Kat: Yes, and though I enjoyed listening to Grafton’s story, through most of it I was acutely aware that I had no idea where it was all going. There didn’t seem to be a goal or a plan. Just a journey.
Bill: I know what you mean, though I liked that lack of comfort, the richly absurd tapestry being woven and then rewoven into a different picture. And the mishmash of supernatural elements — the hand, the Dracula-ish character (I’m going to go with the land across being at least a version of Transylvania), the haunted houses and ghosts and witches — and enjoyed for the most part (at times it seemed a little padded) the detective story. I found the Satanist cult-plot/resolution less engaging than the journey itself.
Kat: I liked the lack of comfort, too, but now that I’ve finished The Land Across, I’m still wondering what the point was? Basically, what is the purpose of this book? It didn’t seem to me that all those elements came together to form something meaningful and/or enjoyable in the end.

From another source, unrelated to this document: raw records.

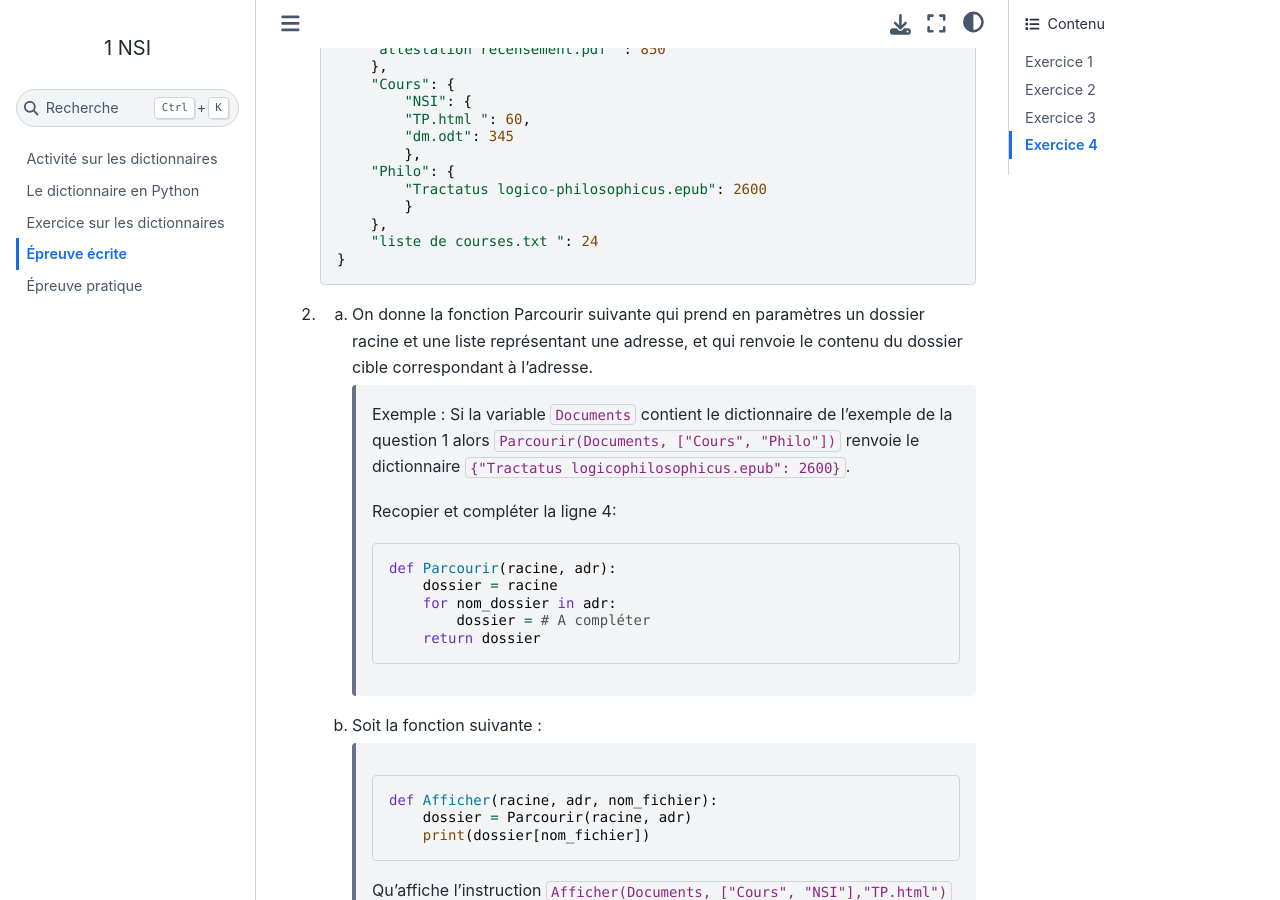
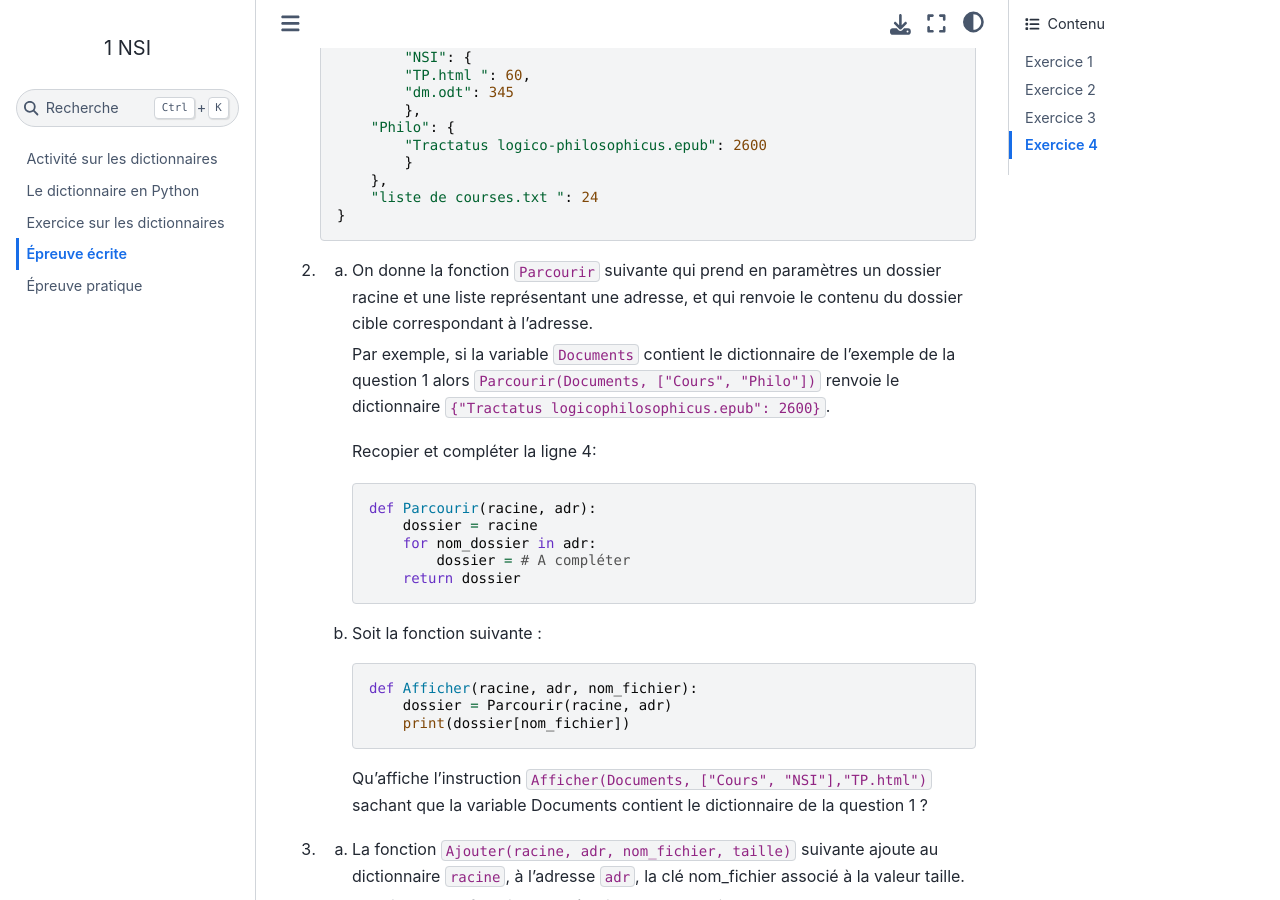
Before and after one commit to ychistel/1nsi_dictionnaire, a Sphinx documentation site: the page built from source/content/exercice_bac.rst, in a window 1280 px wide and 900 px high, scrolled down 3333 px. Built offline with Sphinx 7.4.7 and the Sphinx Book theme 1.1.4, drawn with Linux system fonts in a browser that asks for light colours; some of the changed text lies outside the part shown.

Commit message:
mise à jour exercices bac

```diff
--- a/source/content/exercice_bac.rst
+++ b/source/content/exercice_bac.rst
@@ -24,8 +24,8 @@
         9 :("septembre",30) , 10 :("octobre",31) , 11 :("novembre",30) , 12 :("décembre",31)}
 
 #.
-    a. A partir de la liste jours, comment obtenir l’élément "lundi" ?
-    b. On rappelle que l’opérateur % (« modulo ») renvoie le reste de la division entière (division euclidienne).
+    a.  A partir de la liste jours, comment obtenir l’élément "lundi" ?
+    b.  On rappelle que l’opérateur % (« modulo ») renvoie le reste de la division entière (division euclidienne).
 
     .. admonition:: Exemple
 
@@ -126,9 +126,9 @@
         }
 
 #.
-    a. On donne la fonction Parcourir suivante qui prend en paramètres un dossier racine et une liste représentant une adresse, et qui renvoie le contenu du dossier cible correspondant à l’adresse.
+    a.  On donne la fonction ``Parcourir`` suivante qui prend en paramètres un dossier racine et une liste représentant une adresse, et qui renvoie le contenu du dossier cible correspondant à l’adresse.
 
-        Exemple : Si la variable ``Documents`` contient le dictionnaire de l'exemple de la question 1 alors ``Parcourir(Documents, ["Cours", "Philo"])`` renvoie le dictionnaire ``{"Tractatus logicophilosophicus.epub": 2600}``.
+        Par exemple, si la variable ``Documents`` contient le dictionnaire de l'exemple de la question 1 alors ``Parcourir(Documents, ["Cours", "Philo"])`` renvoie le dictionnaire ``{"Tractatus logicophilosophicus.epub": 2600}``.
 
         Recopier et compléter la ligne 4:
 
@@ -140,7 +140,7 @@
                     dossier = # A compléter
                 return dossier
 
-    b. Soit la fonction suivante :
+    b.  Soit la fonction suivante :
 
         .. code-block:: python
 
@@ -151,7 +151,7 @@
         Qu’affiche l’instruction ``Afficher(Documents, ["Cours", "NSI"],"TP.html")`` sachant que la variable Documents contient le dictionnaire de la question 1 ?
 
 3.
-    a. La fonction ``Ajouter(racine, adr, nom_fichier, taille)`` suivante ajoute au dictionnaire ``racine``, à l'adresse ``adr``, la clé nom_fichier associé à la valeur taille.
+    a.  La fonction ``Ajouter(racine, adr, nom_fichier, taille)`` suivante ajoute au dictionnaire ``racine``, à l'adresse ``adr``, la clé nom_fichier associé à la valeur taille.
 
         Une ligne de la fonction donnée ci-dessous contient une erreur. Laquelle ? Proposer une correction.
 
@@ -161,7 +161,7 @@
                 dossier = Parcourir(racine, adr)
                 taille = dossier[nom_fichier]
 
-    b. Ecrire une fonction ``Ajouter_dossier(racine, adr, nom_dossier)`` pour créer un dictionnaire représentant un dossier vide appelé ``nom_dossier`` dans le dictionnaire racine à l'adresse ``adr``.
+    b.  Ecrire une fonction ``Ajouter_dossier(racine, adr, nom_dossier)`` pour créer un dictionnaire représentant un dossier vide appelé ``nom_dossier`` dans le dictionnaire racine à l'adresse ``adr``.
 
 4.  Ecrire une fonction ``taille(dossier)`` qui prend en paramètre un dictionnaire ``dossier`` modélisant le contenu du répertoire dossier et qui renvoie le total de l’espace mémoire occupé par les fichiers contenus dans le dossier. On considère que le répertoire dossier ne contient que des fichiers et aucun sous-dossier.
 
@@ -190,7 +190,7 @@
 
 Codages des structures de données utilisées :
 
--  Liste des liaisons d'un joueur : Toutes les liaisons directes (sans ville intermédiaire) construites par un joueur seront enregistrées dans une variable de type "tableau de tableaux".
+-   Liste des liaisons d'un joueur : Toutes les liaisons directes (sans ville intermédiaire) construites par un joueur seront enregistrées dans une variable de type "tableau de tableaux".
 
     .. warning::
 
@@ -268,10 +268,10 @@
 
     ``alpha ={"A":"B", "B":"D", "C":"A", "D":"C", "E":"F", "F":"G", "G":"E"}``.
 
-    a. Quelle est la valeur associée à la clé ``"D"`` ? En Python, comment l’obtenir ?
-    b. Chiffrer la chaîne de caractères ``"BAGAGE"`` avec le dictionnaire ``alpha``.
+    a.  Quelle est la valeur associée à la clé ``"D"`` ? En Python, comment l’obtenir ?
+    b.  Chiffrer la chaîne de caractères ``"BAGAGE"`` avec le dictionnaire ``alpha``.
 
-#. On considère qu’un mot est une chaîne de caractères (un objet de type str) écrite uniquement avec les 26 lettres de l’alphabet en majuscule. Par exemple, ``"ARBRE"`` est un mot et ``"L’ARBRE !"`` n’est pas un mot à cause des caractères : "’", " "(espace) et "!".  Écrire une fonction ``chiffrer(mot, alpha)`` qui prend en paramètres ``mot`` un mot et ``alpha`` un dictionnaire de chiffrement, et qui renvoie une chaîne de caractères chiffrée avec le dictionnaire de chiffrement ``alpha``.
+#.  On considère qu’un mot est une chaîne de caractères (un objet de type str) écrite uniquement avec les 26 lettres de l’alphabet en majuscule. Par exemple, ``"ARBRE"`` est un mot et ``"L’ARBRE !"`` n’est pas un mot à cause des caractères : "’", " "(espace) et "!".  Écrire une fonction ``chiffrer(mot, alpha)`` qui prend en paramètres ``mot`` un mot et ``alpha`` un dictionnaire de chiffrement, et qui renvoie une chaîne de caractères chiffrée avec le dictionnaire de chiffrement ``alpha``.
 
 #.  On souhaite déchiffrer un mot chiffré avec cette méthode.
 
```
Also changed, not shown: other parts of source/content/exercice_bac.rst (+4 -4 lines).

Bill: I have to agree that The Land Across isn’t compelling; I picked it up and put it down several times which is a clear sign the book hasn’t grabbed me, especially with a sub-300 page book like this one that I would normally polish off in a single sitting if I were really enjoying it.
Kat: I think I found it a little more readable than you did but, again, I feel certain that this was due to the excellent narration of the audiobook. Woodman’s pleasant and enthusiastic voice kept me listening. But I was hoping for some big reveal in the end to make it feel like it was worth so much of my time.
Bill: Hmm, I don’t think I can argue that. As mentioned at the start, like most Wolfe novels, this one probably deserves if not requires another reading In the end. I’d say that The Land Across mostly satisfies, is enjoyable enough, keeps the reader on their toes, is well and cleverly plotted, and makes deft use of the language/culture differences between the young American narrator and his host setting. At this point though, I’d call it a lesser Wolfe, but most would take that.
Kat: Absolutely true.